Why Traumatic Brain Injuries Increase Second-Hit Risk
In a recent observation by several scientist, they assume that there is a reason why traumatic brain injuries increase second-hit risk. On September 25, quarterback Tua Tagovailoa of the Miami Dolphins got the pass off, but he was knocked down.
As he tried to jog it off, people saw him shake his head and fall down. After getting checked out by a doctor, he went back into the game against the Buffalo Bills, even though his coach later said he had hurt his back.
Four days later, Tagovailoa, who is 24 years old, got hit again in a game against the Cincinnati Bengals. This time, he was taken off the field on a stretcher with what turned out to be a concussion.
Many people think that Tagovailoa got a concussion or mild traumatic brain injuryfrom the first hit, since he started shaking his head and wobbling afterward. If those were signs of a head injury, that first hit could have set him up for an even worse brain injury a few days later.
According to Kristen Dams-O’Connor, a neuropsychologist and director of the Brain Injury Research Center at the Icahn School of Medicine at Mount Sinai in New York City:
The sciencetells us that yes, a person who is still recovering from a concussion is at an elevated risk for sustaining another concussion.- Kristen Dams-O’Connor, a neuropsychologist and director of the Brain Injury Research Center at the Icahn School of Medicine at Mount Sinai in New York City
When the soft brain hits the hard skull after a blow to the head, it starts a chain reaction of changes. Some nerve cells work too much, inflammationstarts, and the way blood flows changes. Dams-O'Connor says that these brain changes and how they relate to concussion symptoms can happen over hours or days and are hard to measure quickly.
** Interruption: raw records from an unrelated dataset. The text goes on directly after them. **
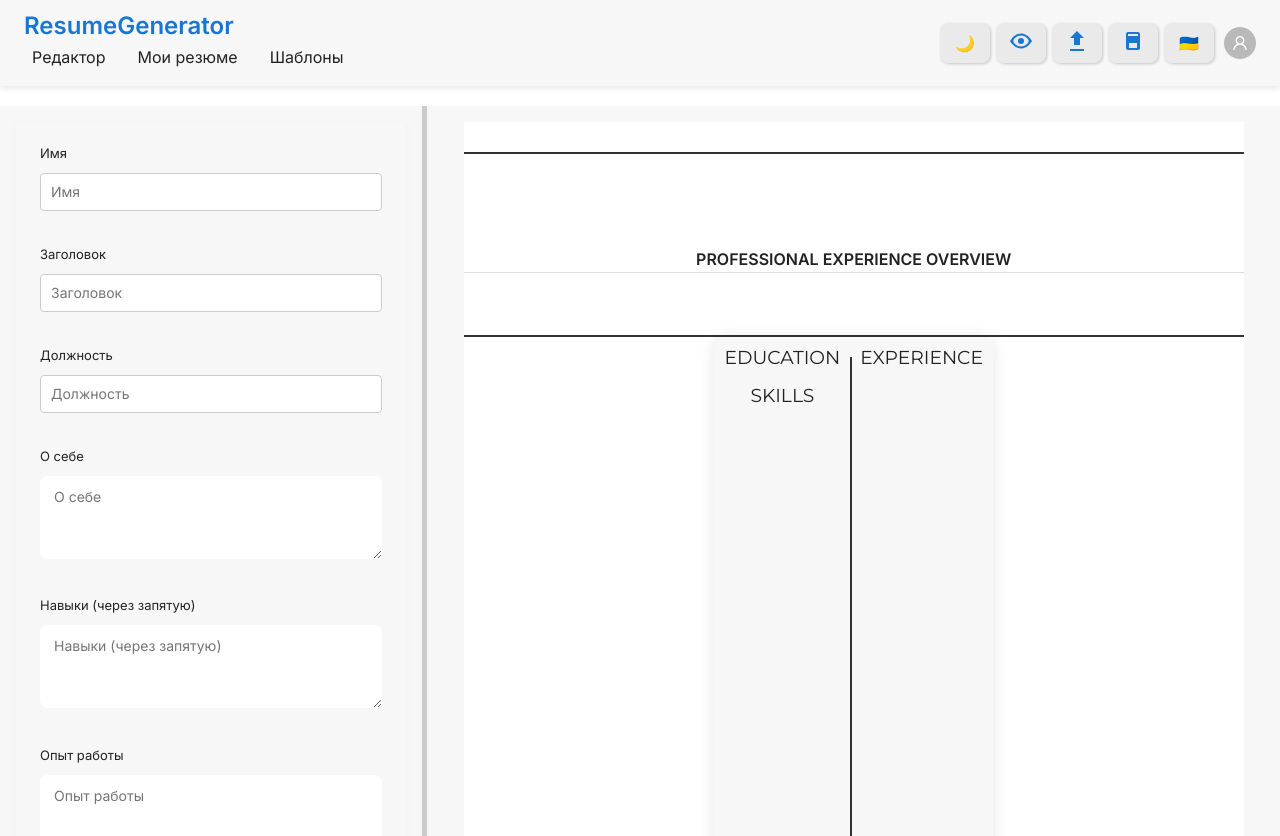
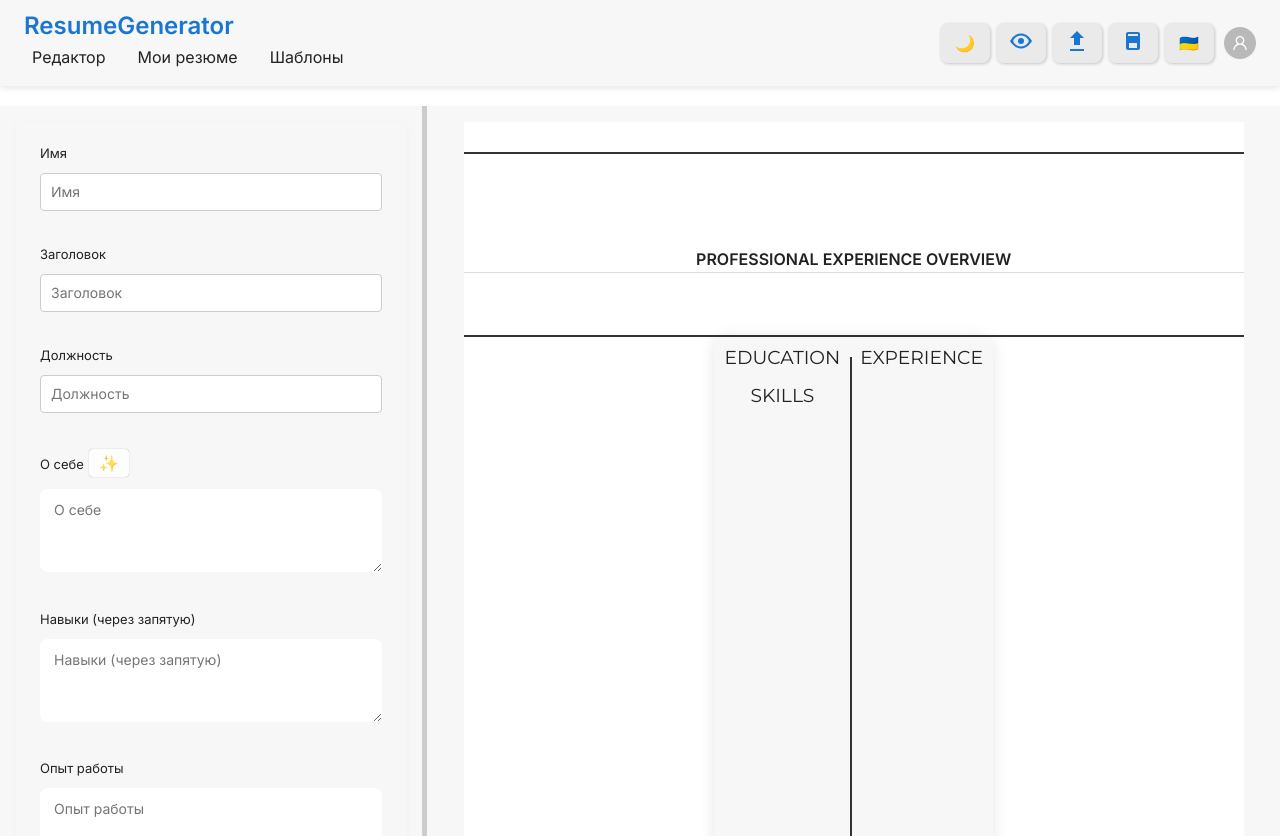
Before and after one commit to maestrotype/resume-editor, a React (Create React App) app in the folder client/: page / in a window 1280 px wide. Built offline with nearby package versions, Linux system fonts and the light colour scheme.

Commit message:
add AI helper

```diff
--- a/client/src/components/ResumeEditor.jsx
+++ b/client/src/components/ResumeEditor.jsx
@@ -1,5 +1,6 @@
 import React, { useEffect, useRef, useState } from "react";
 import { useTranslation } from "react-i18next";
+import { useAiSuggestion } from "../hooks/useAiSuggestion";
 import fileService from "../modules/files/services/fileService";
 
 function ResumeEditor({ data, setData, pdfFormat, setPdfFormat, template }) {
@@ -29,7 +30,16 @@ function ResumeEditor({ data, setData, pdfFormat, setPdfFormat, template }) {
     });
   };
 
+  const { fetchSuggestion, loading } = useAiSuggestion();
 
+  const handleImprove = async () => {
+    const improved = await fetchSuggestion(data.summary);
+    if (improved) {
+      setData((prev) => ({ ...prev, summary: improved }));
+    } else {
+      alert("Error AI-helper");
+    }
+  };
 
   const handleFileChange = async (e) => {
     const file = e.target.files[0];
@@ -114,7 +124,16 @@ function ResumeEditor({ data, setData, pdfFormat, setPdfFormat, template }) {
       </div>
 
       <div className="form-group">
-        <label>{t("summary")}</label>
+        <label>{t("summary")}
+          <button
+            onClick={handleImprove}
+            title={t("ai-help")}
+            className="ai-button"
+            disabled={loading}
+          >
+            {loading ? "..." : "✨"}
+          </button>
+        </label>
         <textarea
           name="summary"
           placeholder={t("summary")}
@@ -122,9 +141,10 @@ function ResumeEditor({ data, setData, pdfFormat, setPdfFormat, template }) {
           onClick={(e) => autoResize(e.target)}
           onChange={handleChange}
           rows="3"
+          style={{ flex: 1 }}
         />
+
       </div>
-
       <div className="form-group">
         <label>{t("skills")}</label>
         <textarea
--- /dev/null
+++ b/client/src/hooks/useAiSuggestion.js
@@ -0,0 +1,28 @@
+import { useState } from "react";
+
+export const useAiSuggestion = () => {
+  const [loading, setLoading] = useState(false);
+
+  const fetchSuggestion = async (text) => {
+    try {
+      setLoading(true);
+      const response = await fetch("http://127.0.0.1:5000/api/improve", {
+        method: "POST",
+        headers: { "Content-Type": "application/json" },
+        body: JSON.stringify({ text }),
+      });
+
+      if (!response.ok) throw new Error("AI response error");
+
+      const result = await response.json();
+      return result.suggestion;
+    } catch (err) {
+      console.error("AI Suggestion Error:", err);
+      return null;
+    } finally {
+      setLoading(false);
+    }
+  };
+
+  return { fetchSuggestion, loading };
+};
--- a/client/src/locales/en.json
+++ b/client/src/locales/en.json
@@ -25,6 +25,7 @@
   "resumeSaveError": "Error saving resume. Please try again.",
   "resumeDeleteSuccess": "Resume deleted successfully!",
   "resumeDeleteError": "Error deleting resume. Please try again.",
+  "ai-help": "AI Help",
 
   "username": "Username",
   "password": "Password",
--- a/client/src/locales/ru.json
+++ b/client/src/locales/ru.json
@@ -25,6 +25,7 @@
   "resumeSaveError": "Ошибка при сохранении резюме. Пожалуйста, попробуйте снова.",
   "resumeDeleteSuccess": "Резюме успешно удалено!",
   "resumeDeleteError": "Ошибка при удалении резюме. Пожалуйста, попробуйте снова.",
+  "ai-help": "AI помощь",
 
   "username": "Логин",
   "password": "Пароль",
--- a/client/src/locales/ua.json
+++ b/client/src/locales/ua.json
@@ -25,6 +25,7 @@
     "resumeSaveError": "Помилка при збереженні резюме. Будь ласка, спробуйте ще раз.",
     "resumeDeleteSuccess": "Резюме успішно видалено!",
     "resumeDeleteError": "Помилка при видаленні резюме. Будь ласка, спробуйте ще раз.",
+    "ai-help": "AI допомога",
 
     "username": "Логін",
     "password": "Пароль",
--- a/client/src/styles.css
+++ b/client/src/styles.css
@@ -163,6 +163,27 @@ h3 {
   box-shadow: 0 0 0 2px color-mix(in srgb, var(--color-primary), transparent 80%);
 }
 
+.editor .ai-button {
+  /* position: absolute; */
+  bottom: 8px;
+  right: 8px;
+  border: none;
+  background-color: #fff;
+  padding: 5px 10px;
+  border-radius: 4px;
+  cursor: pointer;
+  font-size: 1rem;
+  opacity: 0.8;
+  transition: all 0.2s;
+  margin-left: 5px;
+  box-shadow: 0px 0px 1px 0px #777;
+}
+
+.editor .ai-button:hover {
+  opacity: 1;
+  background-color: #fff;
+}
+
 .file-label {
   display: inline-flex;
   align-items: center;
@@ -214,6 +235,7 @@ h3 {
 
 .form-group {
   margin-bottom: 20px;
+  position: relative;
 }
 
 textarea,
@@ -301,6 +323,7 @@ button:last-of-type:hover {
   border-radius: 8px;
   cursor: pointer;
 }
+
 .resume-add-box {
   font-size: 64px;
   color: #999;
```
This makes it hard to tell if someone has a concussion. Clinicians often have to rely on what their patients say about how they feel. Professional athletes might not want to get those symptoms if it means they will have to stay out of action.
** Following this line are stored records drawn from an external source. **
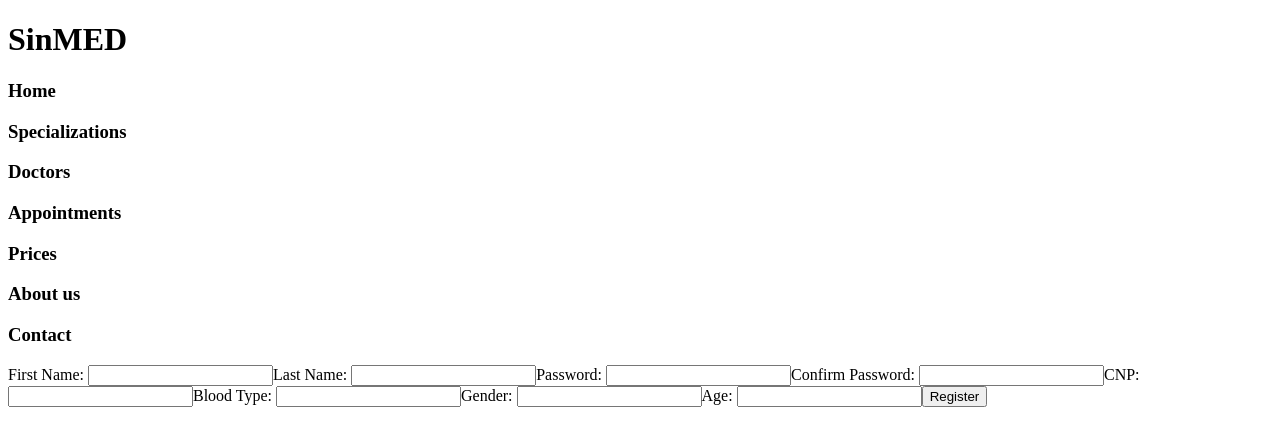
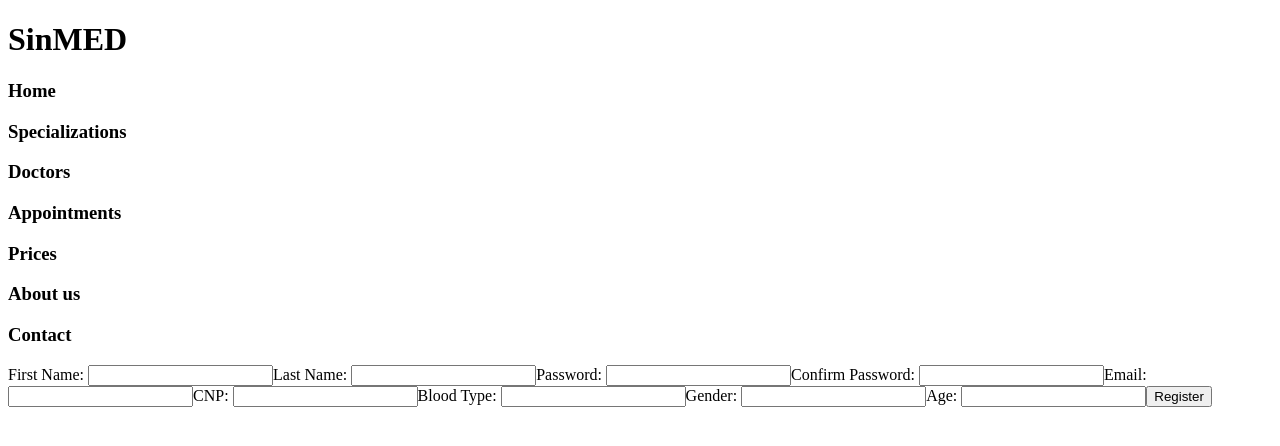
Before and after one commit to heteaiua/SinMed, a React (Create React App) app in the folder frontend-bun/: page /register in a window 1280 px wide. Shown: the top 446 px of the page. Built offline with nearby package versions, Linux system fonts and the light colour scheme.

Commit message:
register added

```diff
--- a/frontend-bun/src/Pages/Login.js
+++ b/frontend-bun/src/Pages/Login.js
@@ -26,8 +26,8 @@ function Login() {
         <Form className='loginFormContainer'>
           <label>E-mail: </label>
           <Field
-            id="id"
-            name="id"/>
+            id="email"
+            name="email"/>
           <label>Password: </label>
           <Field
             id="password"
--- a/frontend-bun/src/Pages/Register.js
+++ b/frontend-bun/src/Pages/Register.js
@@ -1,10 +1,13 @@
-import React from 'react'
+import React, {useState} from 'react'
 import {Formik, Form, Field } from "formik"
+import { useNavigate } from "react-router-dom"
 import * as Yup from "yup"
 import axios from "axios"
 
 
 function Register() {
+  const navigate = useNavigate();
+
   const initialValues={
     firstName: "",
     lastName:"",
@@ -23,15 +26,26 @@ function Register() {
     password: Yup.string().min(5).max(25).required('Password is required'),
     passwordConfirmation: Yup.string()
      .oneOf([Yup.ref('password'), null], 'Passwords must match'),
-     cnp: Yup.string().required(),
-     bloodType: Yup.string().required(),
-     gender: Yup.string().required(),
-     age: Yup.string().required(),
+    cnp: Yup.string().required(),
+    bloodType: Yup.string().required(),
+    gender: Yup.string().required(),
+    age: Yup.string().required(),
   })
 
   const onSubmit = (data) => {
-    axios.post("http://localhost:8080/", data).then(()=>{
-        console.log("ok");
+    console.log(data);
+    axios.post("http://localhost:8080/", {
+      firstName: data.firstName,
+      lastName: data.lastName,
+      email: data.email,
+      password:data.password,
+      cnp:data.cnp,
+      bloodType:data.bloodType,
+      gender:data.gender,
+      age:data.age
+    }).then(()=>{
+      console.log("ok");
+      navigate("/login");
     });
   }
 
@@ -55,6 +69,10 @@ function Register() {
           <Field
               id="confirm_password"
               name="confirmPassword" />
+              <label>Email: </label>
+          <Field
+              id="email"
+              name="email" />
           <label>CNP: </label>
           <Field
               id="cnp"
@@ -62,7 +80,7 @@ function Register() {
           <label>Blood Type: </label>
           <Field
               id="bloodType"
-              name="bloodtype" />
+              name="bloodType" />
           <label>Gender: </label>
           <Field
               id="gender"
```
Other signs can indicate a concussion, such as a person’s gait or pupil dilation. “As clinicians, we are often triangulating multiple sources of information to make that call - was this or was this not a concussion?” Dams-O’Connor says. The scientific uncertainty in that call should lead clinicians to err on the side of caution, she says.
After a traumatic brain injury, recuperation is crucial. “It’s much worse when an individual isn’t given the proper time to rest and recover and gets a second impact in a close period of time,” says Daniel Daneshvar, a brain injury medicine doctor and neuroscientist at Mass General Brigham in Boston and Harvard Medical School.
Researchers have seen signs in the brains of mice that were hit twice close together that the damage was worse and it took longer to heal. For athletes, this weakness comes in part from the symptoms of a concussion. Slower reaction times, dizziness, and double vision make it hard for a quarterback to avoid being tackled and see opponents coming from the side. These symptoms can cause more damage to the head and body as a whole.
The NFL and the NFL Players Association said in a joint statement that they are looking into whether their concussion protocols were followed in this case. Tagovailoa may have been able to play again in that first game because his stumbling was thought to be caused by a back injury and not a brain injury, which may or may not have been true. The NFL and NFLPA are thinking about changing the rules so that a player is taken out of a game for any kind of obvious motor instability.
For now, Tagovailoa is going through the steps in the concussion protocol to get better. Tagovailoa thanked his team, friends, family, and everyone else who has helped him through a post on social media on September 30. "I'm feeling much better and am concentrating on getting better so I can play with my team again," he wrote.